EXERCISE DETAILS: Quote each line of the material verbatim, without the pictures.

INFORMATION:
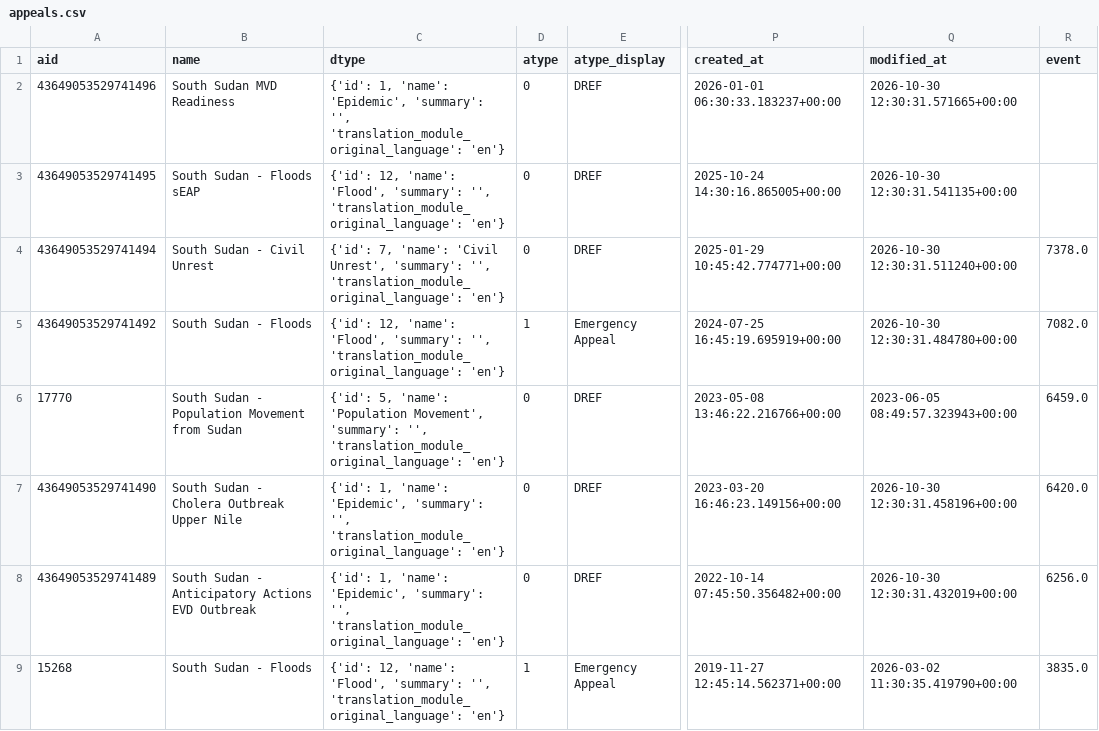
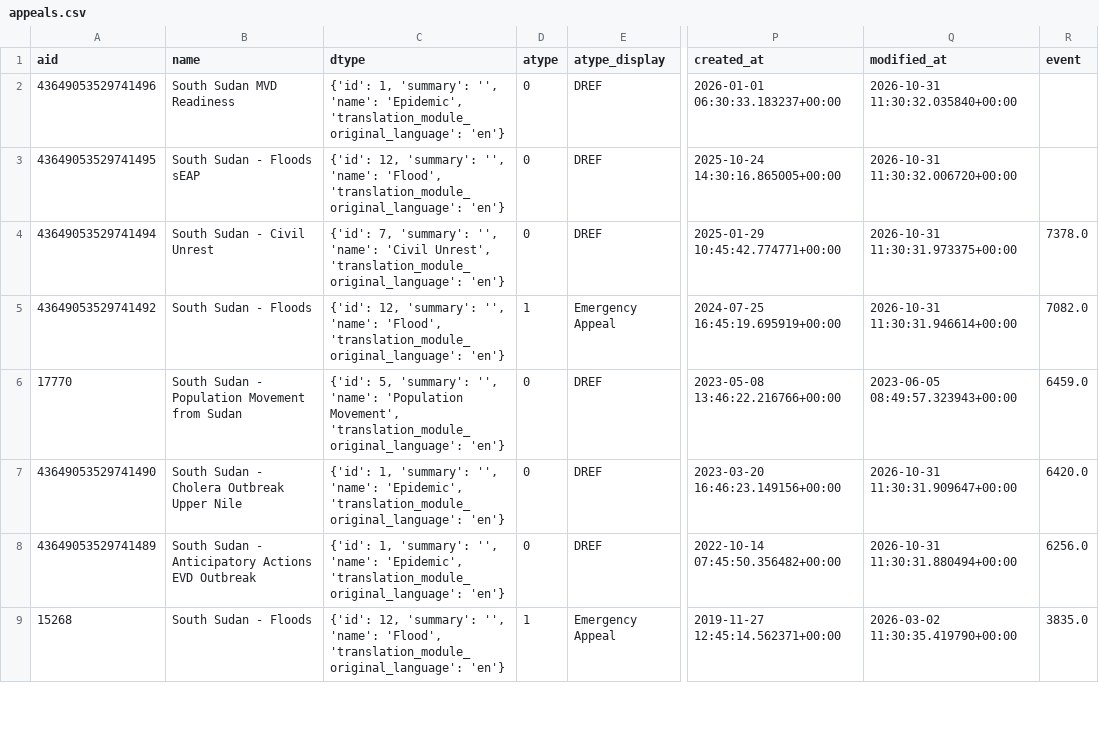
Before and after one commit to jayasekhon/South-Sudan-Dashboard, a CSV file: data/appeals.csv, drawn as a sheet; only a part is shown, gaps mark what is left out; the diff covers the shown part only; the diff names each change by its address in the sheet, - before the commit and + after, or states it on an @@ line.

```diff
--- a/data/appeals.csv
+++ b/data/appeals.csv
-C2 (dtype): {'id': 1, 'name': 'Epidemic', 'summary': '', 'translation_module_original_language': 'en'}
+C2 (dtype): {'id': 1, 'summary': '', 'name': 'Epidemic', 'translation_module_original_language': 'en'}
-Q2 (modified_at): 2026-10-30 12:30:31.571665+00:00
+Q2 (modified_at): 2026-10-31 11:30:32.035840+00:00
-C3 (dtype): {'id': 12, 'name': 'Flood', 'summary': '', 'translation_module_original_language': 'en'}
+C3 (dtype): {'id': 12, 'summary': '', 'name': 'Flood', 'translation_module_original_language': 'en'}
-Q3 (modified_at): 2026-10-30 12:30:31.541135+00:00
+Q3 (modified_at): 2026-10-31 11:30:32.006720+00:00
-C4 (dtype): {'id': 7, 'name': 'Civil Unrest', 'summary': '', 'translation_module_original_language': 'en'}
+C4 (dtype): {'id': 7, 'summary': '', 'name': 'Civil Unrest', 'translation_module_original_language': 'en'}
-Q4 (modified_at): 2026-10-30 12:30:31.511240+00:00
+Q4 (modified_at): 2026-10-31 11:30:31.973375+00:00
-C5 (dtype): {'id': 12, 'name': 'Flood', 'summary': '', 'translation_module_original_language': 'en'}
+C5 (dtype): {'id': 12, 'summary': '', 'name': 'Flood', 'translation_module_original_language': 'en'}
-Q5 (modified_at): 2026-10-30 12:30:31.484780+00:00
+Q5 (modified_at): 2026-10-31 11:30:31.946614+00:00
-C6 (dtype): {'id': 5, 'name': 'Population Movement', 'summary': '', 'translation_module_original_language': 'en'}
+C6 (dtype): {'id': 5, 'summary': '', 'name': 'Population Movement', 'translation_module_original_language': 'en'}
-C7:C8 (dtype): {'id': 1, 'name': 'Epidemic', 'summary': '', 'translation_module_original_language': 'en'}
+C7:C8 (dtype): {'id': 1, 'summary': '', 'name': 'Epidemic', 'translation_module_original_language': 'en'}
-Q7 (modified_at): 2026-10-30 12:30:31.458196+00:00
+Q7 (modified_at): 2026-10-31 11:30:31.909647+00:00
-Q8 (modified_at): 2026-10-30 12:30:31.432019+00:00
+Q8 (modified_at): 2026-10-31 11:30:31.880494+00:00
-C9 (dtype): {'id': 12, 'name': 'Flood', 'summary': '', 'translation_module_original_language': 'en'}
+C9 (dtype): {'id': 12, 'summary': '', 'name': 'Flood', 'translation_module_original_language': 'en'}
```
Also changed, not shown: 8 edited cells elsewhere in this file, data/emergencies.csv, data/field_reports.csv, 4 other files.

WORKED SOLUTION:
Before and after one commit to jayasekhon/South-Sudan-Dashboard, a CSV file: data/appeals.csv, drawn as a sheet; only a part is shown, gaps mark what is left out; the diff covers the shown part only; the diff names each change by its address in the sheet, - before the commit and + after, or states it on an @@ line.

```diff
--- a/data/appeals.csv
+++ b/data/appeals.csv
-C2 (dtype): {'id': 1, 'name': 'Epidemic', 'summary': '', 'translation_module_original_language': 'en'}
+C2 (dtype): {'id': 1, 'summary': '', 'name': 'Epidemic', 'translation_module_original_language': 'en'}
-Q2 (modified_at): 2026-10-30 12:30:31.571665+00:00
+Q2 (modified_at): 2026-10-31 11:30:32.035840+00:00
-C3 (dtype): {'id': 12, 'name': 'Flood', 'summary': '', 'translation_module_original_language': 'en'}
+C3 (dtype): {'id': 12, 'summary': '', 'name': 'Flood', 'translation_module_original_language': 'en'}
-Q3 (modified_at): 2026-10-30 12:30:31.541135+00:00
+Q3 (modified_at): 2026-10-31 11:30:32.006720+00:00
-C4 (dtype): {'id': 7, 'name': 'Civil Unrest', 'summary': '', 'translation_module_original_language': 'en'}
+C4 (dtype): {'id': 7, 'summary': '', 'name': 'Civil Unrest', 'translation_module_original_language': 'en'}
-Q4 (modified_at): 2026-10-30 12:30:31.511240+00:00
+Q4 (modified_at): 2026-10-31 11:30:31.973375+00:00
-C5 (dtype): {'id': 12, 'name': 'Flood', 'summary': '', 'translation_module_original_language': 'en'}
+C5 (dtype): {'id': 12, 'summary': '', 'name': 'Flood', 'translation_module_original_language': 'en'}
-Q5 (modified_at): 2026-10-30 12:30:31.484780+00:00
+Q5 (modified_at): 2026-10-31 11:30:31.946614+00:00
-C6 (dtype): {'id': 5, 'name': 'Population Movement', 'summary': '', 'translation_module_original_language': 'en'}
+C6 (dtype): {'id': 5, 'summary': '', 'name': 'Population Movement', 'translation_module_original_language': 'en'}
-C7:C8 (dtype): {'id': 1, 'name': 'Epidemic', 'summary': '', 'translation_module_original_language': 'en'}
+C7:C8 (dtype): {'id': 1, 'summary': '', 'name': 'Epidemic', 'translation_module_original_language': 'en'}
-Q7 (modified_at): 2026-10-30 12:30:31.458196+00:00
+Q7 (modified_at): 2026-10-31 11:30:31.909647+00:00
-Q8 (modified_at): 2026-10-30 12:30:31.432019+00:00
+Q8 (modified_at): 2026-10-31 11:30:31.880494+00:00
-C9 (dtype): {'id': 12, 'name': 'Flood', 'summary': '', 'translation_module_original_language': 'en'}
+C9 (dtype): {'id': 12, 'summary': '', 'name': 'Flood', 'translation_module_original_language': 'en'}
```
Also changed, not shown: 8 edited cells elsewhere in this file, data/emergencies.csv, data/field_reports.csv, 4 other files.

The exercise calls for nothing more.